Problem -
Go through the data and copy every line in which "grass" appears.

Exercise material -

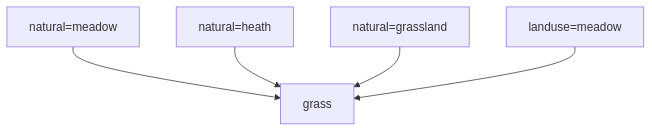
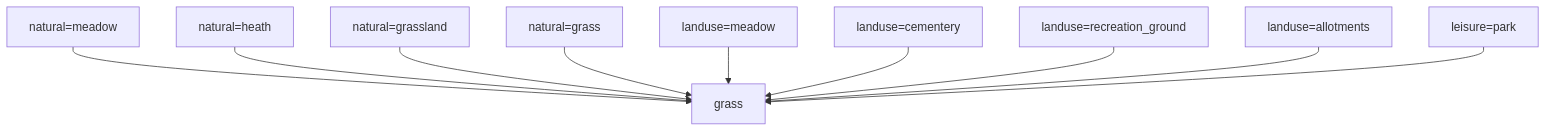
The third of 11 diagrams in LAYERS.md (MathiasGroebe/Graubrot), drawn with Mermaid before and after one commit. The commit also changed other lines of this file, not shown here.

````diff
--- a/LAYERS.md
+++ b/LAYERS.md
@@ -44,7 +45,12 @@
 ```mermaid
 graph TD;
     a[natural=meadow]-->grass;
     c[natural=heath]-->grass;
     d[natural=grassland]-->grass;
+    de[natural=grass]-->grass;
     e[landuse=meadow]-->grass;
+    f[landuse=cementery]-->grass;
+    g[landuse=recreation_ground]-->grass;
+    h[landuse=allotments]-->grass;
+    i[leisure=park]-->grass;
 ```
````
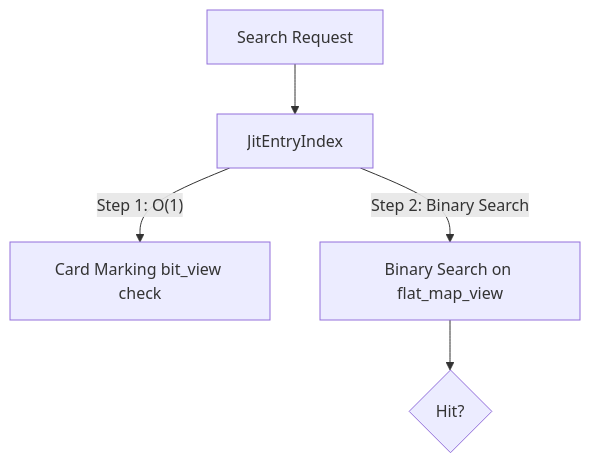
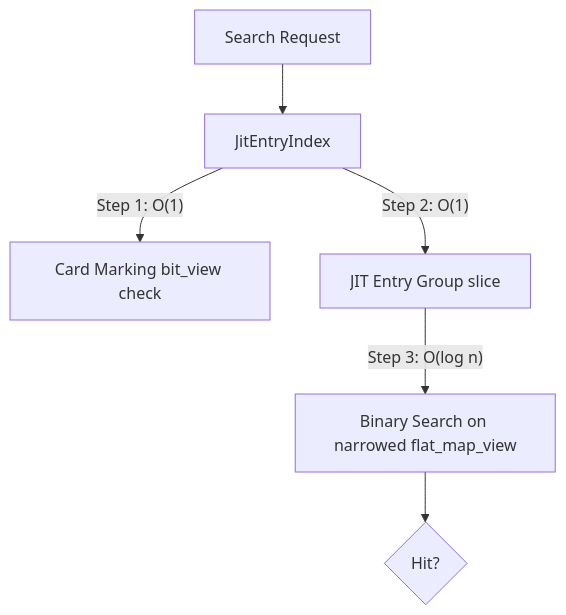
The first of 2 diagrams in docs/components/tier3_jit/jit_runtime_entry.md (kmt-t/fireball), drawn with Mermaid before and after one commit. The commit also changed other lines of this file and 7 other files, not shown here.

Commit message:
docs: define JIT Entry Group Index (O(1) coarse narrowing) and JIT Entry Table (flat_map_view binary search)

````diff
--- a/docs/components/tier3_jit/jit_runtime_entry.md
+++ b/docs/components/tier3_jit/jit_runtime_entry.md
@@ -19,7 +20,8 @@
 ```mermaid
 graph TD
     Search[Search Request] --> Engine[JitEntryIndex]
     Engine -->|"Step 1: O(1)"| Mark[Card Marking bit_view check]
-    Engine -->|"Step 2: Binary Search"| BinSearch[Binary Search on flat_map_view]
+    Engine -->|"Step 2: O(1)"| Group[JIT Entry Group slice]
+    Group -->|"Step 3: O(log n)"| BinSearch[Binary Search on narrowed flat_map_view]
     BinSearch --> Result{Hit?}
 ```
````
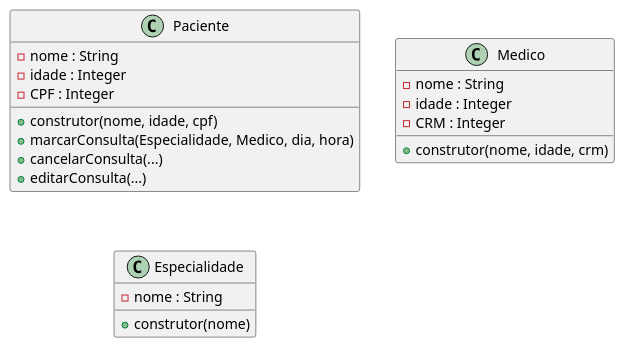
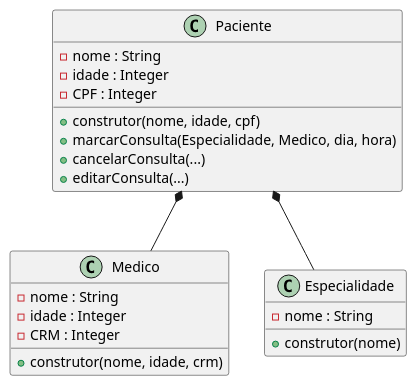
One commit to anleaes/2022-1-N2-POO-03 changed the diagram in diagrama.plantuml. Above: the diagram before and after it, drawn with PlantUML.

Commit message:
criado relações de herança entre
paciente e medico
paciente e especialidade

```diff
--- a/diagrama.plantuml
+++ b/diagrama.plantuml
@@ -1,27 +1,28 @@
 @startuml Gerenciamento de Exames Medicos
 
     class Paciente{
         - nome : String
         - idade : Integer
         - CPF : Integer
         + construtor(nome, idade, cpf)
         + marcarConsulta(Especialidade, Medico, dia, hora)
         + cancelarConsulta(...)
         + editarConsulta(...)
     }
 
     class Medico{
         - nome : String
         - idade : Integer
         - CRM : Integer
         + construtor(nome, idade, crm)
     }
 
     class Especialidade{
         - nome : String
         + construtor(nome)
     }
 
-
+    Paciente *-- Medico
+    Paciente *-- Especialidade
 
 @enduml
```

Answer to this exercise -
     a[natural=meadow]-->grass;
     c[natural=heath]-->grass;
     d[natural=grassland]-->grass;
+    de[natural=grass]-->grass;
     e[landuse=meadow]-->grass;
+    f[landuse=cementery]-->grass;
+    g[landuse=recreation_ground]-->grass;
+    h[landuse=allotments]-->grass;
+    i[leisure=park]-->grass;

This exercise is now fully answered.